“They say, ‘if I die, I want a party,’” he said. “People are defining what their ritual is.”
In the mid-20th century, the Catholic Church ruled that cremation was acceptable for Catholics, which many practitioners don’t know, Byron said. One workshop attendee asked him how the church planned to preserve relics from potential saints if they’ve been cremated. Byron was stumped.
“The one question I get, and I don’t know,” he laughed.
Sharing your wishes
“I think the best thing people can do in anticipating the deaths of themselves or their loved ones is to be clear about what they want,” Byron said.
A frank conversation with relatives is the quickest way to do this, but it’s not always easy. For those who are tongue-tied about their own death or don’t know where to begin, there are workbooks with titles like “I’m Dead. Now What?” and “Peace of Mind Planner” with prompts to record final requests, last words and important information like account numbers and passwords.

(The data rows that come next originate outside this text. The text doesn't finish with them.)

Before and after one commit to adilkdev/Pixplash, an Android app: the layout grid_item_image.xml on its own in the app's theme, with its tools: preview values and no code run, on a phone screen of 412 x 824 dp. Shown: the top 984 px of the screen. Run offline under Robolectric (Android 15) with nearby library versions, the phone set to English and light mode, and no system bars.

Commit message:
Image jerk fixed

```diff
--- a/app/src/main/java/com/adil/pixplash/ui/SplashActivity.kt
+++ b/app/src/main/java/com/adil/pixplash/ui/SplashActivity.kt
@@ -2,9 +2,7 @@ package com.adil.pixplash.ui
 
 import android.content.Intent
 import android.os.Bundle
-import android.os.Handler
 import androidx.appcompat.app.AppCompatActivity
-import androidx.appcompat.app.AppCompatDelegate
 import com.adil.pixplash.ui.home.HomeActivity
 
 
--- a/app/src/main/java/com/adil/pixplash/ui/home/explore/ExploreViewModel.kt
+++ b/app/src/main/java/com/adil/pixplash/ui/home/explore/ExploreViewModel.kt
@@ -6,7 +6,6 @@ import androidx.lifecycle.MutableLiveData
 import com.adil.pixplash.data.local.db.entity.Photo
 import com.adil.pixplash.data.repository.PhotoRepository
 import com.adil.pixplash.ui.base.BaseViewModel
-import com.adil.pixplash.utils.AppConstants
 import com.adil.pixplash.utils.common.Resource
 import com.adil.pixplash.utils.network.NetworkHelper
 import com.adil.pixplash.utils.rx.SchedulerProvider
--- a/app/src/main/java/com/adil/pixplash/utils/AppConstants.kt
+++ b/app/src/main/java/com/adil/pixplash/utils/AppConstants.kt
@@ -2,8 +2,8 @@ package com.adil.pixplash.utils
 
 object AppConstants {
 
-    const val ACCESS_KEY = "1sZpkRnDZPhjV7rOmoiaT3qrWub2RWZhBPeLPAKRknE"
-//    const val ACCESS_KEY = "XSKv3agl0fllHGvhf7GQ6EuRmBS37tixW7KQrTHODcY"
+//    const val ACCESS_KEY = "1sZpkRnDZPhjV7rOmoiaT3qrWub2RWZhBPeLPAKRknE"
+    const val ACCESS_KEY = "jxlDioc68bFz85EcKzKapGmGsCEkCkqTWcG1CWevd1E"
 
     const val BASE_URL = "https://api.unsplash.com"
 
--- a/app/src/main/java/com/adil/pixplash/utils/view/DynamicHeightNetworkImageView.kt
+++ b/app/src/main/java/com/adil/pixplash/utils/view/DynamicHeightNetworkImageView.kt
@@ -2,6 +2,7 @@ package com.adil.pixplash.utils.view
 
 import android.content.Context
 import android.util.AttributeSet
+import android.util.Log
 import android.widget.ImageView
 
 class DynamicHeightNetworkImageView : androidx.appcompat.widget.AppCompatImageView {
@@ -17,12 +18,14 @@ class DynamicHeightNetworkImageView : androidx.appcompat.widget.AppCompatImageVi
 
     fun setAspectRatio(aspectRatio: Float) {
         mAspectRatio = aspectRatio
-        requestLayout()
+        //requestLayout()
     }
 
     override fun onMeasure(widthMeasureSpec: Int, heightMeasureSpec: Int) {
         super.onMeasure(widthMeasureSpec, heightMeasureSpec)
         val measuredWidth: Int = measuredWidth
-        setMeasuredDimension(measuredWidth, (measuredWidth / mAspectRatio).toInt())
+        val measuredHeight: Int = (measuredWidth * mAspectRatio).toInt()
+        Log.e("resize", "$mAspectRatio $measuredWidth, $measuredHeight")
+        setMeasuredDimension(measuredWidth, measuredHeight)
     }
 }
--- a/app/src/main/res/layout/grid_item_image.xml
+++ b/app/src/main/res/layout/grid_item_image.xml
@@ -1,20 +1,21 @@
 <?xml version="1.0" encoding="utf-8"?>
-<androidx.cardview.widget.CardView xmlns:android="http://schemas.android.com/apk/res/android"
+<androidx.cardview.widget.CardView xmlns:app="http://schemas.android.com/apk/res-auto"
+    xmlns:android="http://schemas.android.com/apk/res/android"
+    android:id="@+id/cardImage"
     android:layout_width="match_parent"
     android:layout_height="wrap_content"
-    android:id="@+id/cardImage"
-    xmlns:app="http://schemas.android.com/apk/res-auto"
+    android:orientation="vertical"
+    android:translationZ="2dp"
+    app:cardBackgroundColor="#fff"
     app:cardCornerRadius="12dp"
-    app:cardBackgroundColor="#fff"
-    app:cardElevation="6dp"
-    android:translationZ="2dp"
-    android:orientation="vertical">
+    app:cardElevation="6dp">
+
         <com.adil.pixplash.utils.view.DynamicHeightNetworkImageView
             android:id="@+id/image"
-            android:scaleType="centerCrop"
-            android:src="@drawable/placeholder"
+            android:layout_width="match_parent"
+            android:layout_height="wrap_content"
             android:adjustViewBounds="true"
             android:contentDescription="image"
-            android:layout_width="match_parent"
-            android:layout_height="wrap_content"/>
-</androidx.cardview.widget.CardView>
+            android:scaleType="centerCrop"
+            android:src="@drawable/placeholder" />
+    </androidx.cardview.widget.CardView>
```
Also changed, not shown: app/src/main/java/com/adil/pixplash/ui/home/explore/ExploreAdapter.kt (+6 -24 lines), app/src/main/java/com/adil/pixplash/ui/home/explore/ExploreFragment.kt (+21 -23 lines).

In this digital age, there are also ways to plan for what happens to your social media accounts after you die. Facebook allows users to select “legacy contacts” who can memorialize a dead person’s account and keep the page running in their memory.
Several people at the Pax Christi workshop asked about green burials, an environmentally-friendly burial that allows a body to decompose directly in the ground as naturally as possible, without embalming or protective caskets. However, finding a cemetery that will do a green burial can be difficult, Willard said, and no one has asked Huber Funeral Home about the practice yet. Instead, around 60 percent of Huber’s customers request cremation and the rest opt for a traditional burial.
The good news: Funeral costs tend to rise at a slower rate than other services, Mueller said.
The bad news: As people live longer, health care and the cost of living can burn through savings intended for funeral services.
Some insurance companies have plans that reserve money specifically for funeral-related costs, which protects the funds from other uses.
Both Mueller and Willard recommended talking with a funeral director about a pre-funded funeral, in which you create an account with your funeral home of choice and pay for the cost of your funeral wishes before dying.
“We try to do as much as we can when somebody comes in the door like that,” Willard said.
He cautioned that at some funeral homes, this is not the same as being prepaid, and if any changes are made to the plan after dying, the cost can change.
Mueller also noted that burying someone’s cremated remains in the same plot as a casket is generally free or less expensive than buying another plot for the ashes.
As in any industry, there are popular trends that come and go, Willard said. The colors that people request for a decedent’s casket are usually in line with popular car colors, just a year or two late, he noted, and there’s even a “Camry”-style casket for automobile fans to be buried in. People will spend anywhere from five to 30 minutes viewing Huber’s samples, Willard said.
While there are many options for caskets — wood or steel, ornate or simple, any color of the rainbow — there’s even more for cremated remains. Any container can be an urn, from ornate mother-of-pearl jars to containers shaped like a golf ball. There are even tiny memento urns available, if a family wants to scatter or bury most of the ashes but keep some close to home.
Those seeking thrills even after death can have their ashes pressed into diamonds, turned into shotgun shells or shot into space, Mueller said.
The one thing not to do, according to Byron, is bring an urn home to sit on the mantle, where it collects dust and is eventually forgotten, broken or shuffled off to the attic. Bury them, scatter them or shoot them into space, but don’t leave grandma’s ashes next to the cuckoo clock.